Yeah, it’s a real stumper how to figure out whether Trump embarrassing Republicans with his antics and possibly reneging some of his conservative campaign promises might be worse for the country than Hillary working every day to kill babies, endanger American lives, systematically dismantle the rule of law, erase even more personal, economic, and religious freedoms, disenfranchise future conservative generations through judicial and bureaucratic appointments, ramp up IRS discrimination against conservatives, and amnesty enough future Democrat voters to prevent conservatives from ever again restoring the Constitution, limited government, the right to life, free-market economics, etc.

I fall back to the safe harbor of saying what I believe about both of them and the issues at play, for the simple reason that this seems like the right thing to do and because I want to be consistent about what I believe in — no matter who is president.

How are “saying what I believe about both of them and the issues at play” and “being consistent about what I believe in” incompatible with coming to a conclusion about which vote is the right one to cast?

New at American Clarion: Disappointment in Paul Ryan Provides Clue to America’s Current Mess

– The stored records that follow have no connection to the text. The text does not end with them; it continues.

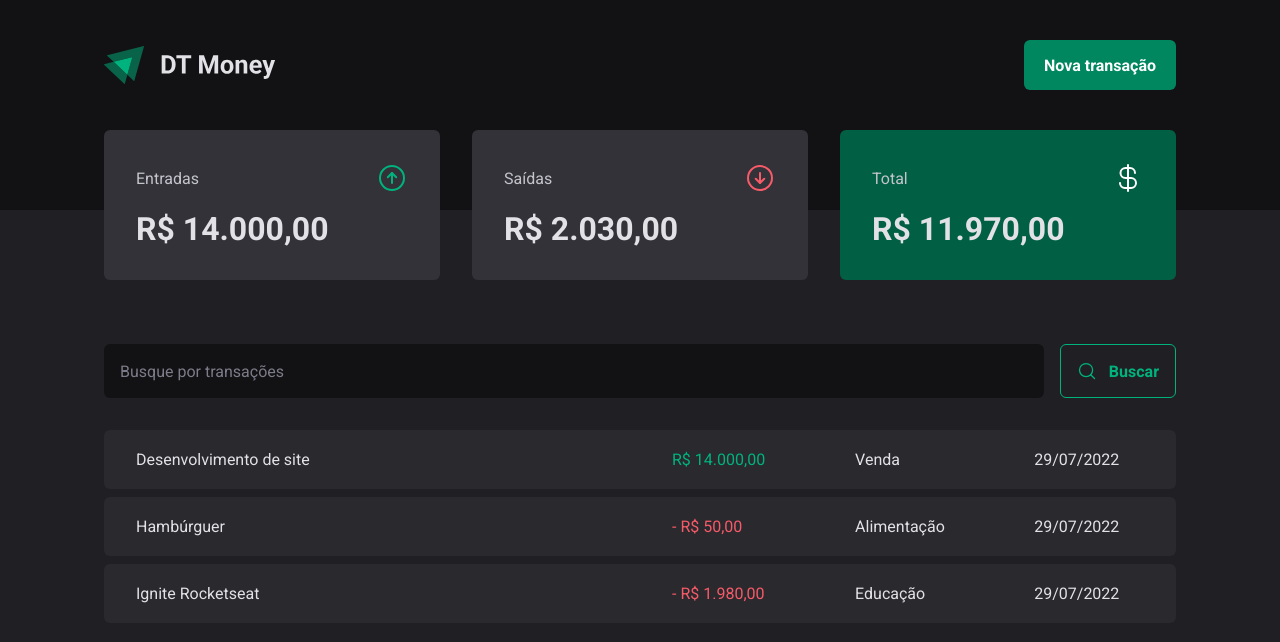
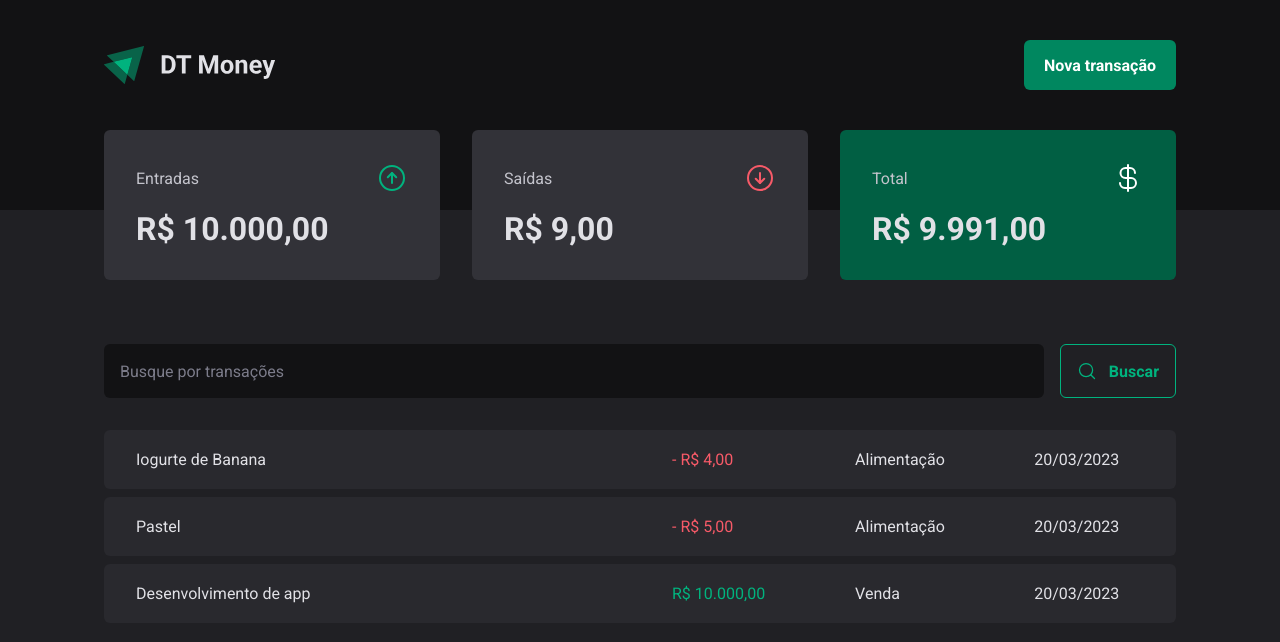
Before and after one commit to WD-GabrielKenji/Ignite-DtMoney2.0, a React (Vite) app: page / in a window 1280 px wide. Shown: the top 642 px of the page. Built offline with nearby package versions, Linux system fonts and the light colour scheme; data requests are answered from the project's data file.

Commit message:
:sparkles: feat: Inserir nova transação

```diff
--- a/server.json
+++ b/server.json
@@ -1,28 +1,28 @@
 {
   "transactions": [
     {
-      "id": 1,
-      "description": "Desenvolvimento de site",
+      "description": "Desenvolvimento de app",
+      "price": 10000,
+      "category": "Venda",
       "type": "income",
-      "category": "Venda",
-      "price": 14000,
-      "createdAt": "2022-07-29T19:36:44.505Z"
+      "createdAt": "2023-03-20T20:53:46.348Z",
+      "id": 4
     },
     {
-      "id": 2,
-      "description": "Hambúrguer",
+      "description": "Pastel",
+      "price": 5,
+      "category": "Alimentação",
       "type": "outcome",
-      "category": "Alimentação",
-      "price": 50,
-      "createdAt": "2022-07-29T19:30:44.505Z"
+      "createdAt": "2023-03-20T20:54:10.818Z",
+      "id": 5
     },
     {
-      "id": 3,
-      "description": "Ignite Rocketseat",
+      "description": "Iogurte de Banana",
+      "price": 4,
+      "category": "Alimentação",
       "type": "outcome",
-      "category": "Educação",
-      "price": 1980,
-      "createdAt": "2022-07-29T19:24:44.505Z"
+      "createdAt": "2023-03-20T20:54:30.929Z",
+      "id": 6
     }
   ]
 }
--- a/src/Components/NewTransactionModal/index.tsx
+++ b/src/Components/NewTransactionModal/index.tsx
@@ -1,7 +1,10 @@
+import { useContext } from 'react';
 import * as Dialog from '@radix-ui/react-dialog';
 import { Controller, useForm } from 'react-hook-form';
 import * as z from 'zod';
 import { zodResolver } from '@hookform/resolvers/zod';
+
+import { TransactionsContext } from '../../contexts/TransactionsContext';
 
 import { ArrowCircleDown, ArrowCircleUp, X } from "phosphor-react";
 import { CloseButton, Content, Overlay, TransactionType, TransactionTypeButton } from './styles';
@@ -16,6 +19,8 @@
 type NewTransactionFormInputs = z.infer<typeof newTransactionFormSchema>;
 
 export function NewTransactionModal() {
+  const { createTransaction } = useContext(TransactionsContext);
+
   const {
     control,
     register,
@@ -29,9 +34,14 @@
   })
 
   async function handleCreateNewTransaction(data: NewTransactionFormInputs) {
-    await new Promise(resolve => setTimeout(resolve, 2000));
+    const { description, price, category, type } = data;
 
-    console.log(data);
+    await createTransaction({
+      description,
+      price,
+      category,
+      type,
+    });
   }
 
   return (
--- a/src/contexts/TransactionsContext.tsx
+++ b/src/contexts/TransactionsContext.tsx
@@ -11,9 +11,17 @@
   createdAt: string;
 }
 
+interface CreateTransactionInput {
+  description: string;
+  price: number;
+  category: string;
+  type: 'income' | 'outcome';
+}
+
 interface TransactionContextType {
   transactions: Transaction[];
   fetchTransactions: (query?: string) => Promise<void>;
+  createTransaction: (data: CreateTransactionInput) => Promise<void>;
 }
 
 interface TransactionsProviderProps {
@@ -28,11 +36,27 @@
   async function fetchTransactions(query?: string) {
     const response = await api.get('transactions', {
       params: {
+        _sort: 'createdAt',
+        _order: 'desc',
         q: query,
       }
     })
 
     setTransactions(response.data)
+  }
+
+  async function createTransaction(data: CreateTransactionInput) {
+    const { description, price, category, type } = data;
+
+    const response = await api.post('transactions', {
+      description,
+      price,
+      category,
+      type,
+      createdAt: new Date(),
+    });
+
+    setTransactions(state => [response.data, ...state])
   }
 
   useEffect(() => {
@@ -42,7 +66,8 @@
   return (
     <TransactionsContext.Provider value={{
       transactions,
-      fetchTransactions
+      fetchTransactions,
+      createTransaction
     }}>
       {children}
     </TransactionsContext.Provider>
```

Wilfred McClay of the University of Oklahoma best summarized the root cause of conservatives’ unpleasant choice for president this fall: “when a political culture forbids respectable politicians from raising essential topics, the electorate will soon turn to ‘unrespectable’ ones” like Donald Trump.

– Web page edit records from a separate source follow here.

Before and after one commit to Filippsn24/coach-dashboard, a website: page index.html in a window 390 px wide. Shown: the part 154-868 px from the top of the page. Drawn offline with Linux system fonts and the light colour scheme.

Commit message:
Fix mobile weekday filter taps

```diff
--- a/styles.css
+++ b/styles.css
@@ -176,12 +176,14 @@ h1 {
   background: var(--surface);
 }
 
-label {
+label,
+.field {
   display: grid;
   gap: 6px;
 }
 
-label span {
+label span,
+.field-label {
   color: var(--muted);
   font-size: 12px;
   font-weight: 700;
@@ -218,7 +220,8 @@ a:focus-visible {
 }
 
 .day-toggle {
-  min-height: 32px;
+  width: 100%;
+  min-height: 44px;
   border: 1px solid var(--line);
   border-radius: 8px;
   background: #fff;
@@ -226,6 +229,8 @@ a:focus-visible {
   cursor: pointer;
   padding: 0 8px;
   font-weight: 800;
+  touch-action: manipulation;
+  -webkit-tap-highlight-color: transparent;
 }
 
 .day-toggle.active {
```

Unfortunately, the punditry remains slow to recognize this, and nothing symbolizes its cognitive dissonance more than the reactions to House Speaker Paul Ryan supporting Trump despite Trump’s attacks on Judge Gonzalo Curiel. The past few weeks have been filled with fears and lamentations over the threat to Ryan’s standing as, Wisconsin radio host Charlie Sykes puts it, “the intellectual leader of the conservative movement in the GOP.”

National Review’s Jonah Goldberg sums up the sentiment in writing that it’s “more difficult for me to write than it should be” that Ryan’s “a disappointment”:

[P]hilosophically and temperamentally, I’ve long felt that Ryan is my kind of politician, and that judgment didn’t change after getting to know him (which is rare, given how most politicians are all too human). His vision for government’s role and the kind of party the GOP should be has always resonated with me, even if I didn’t agree with him on every policy or vote.

It should tell you all you need to know about the sorry state of the Right that disappointment in Ryan took this long for so many.

Read the rest at American Clarion.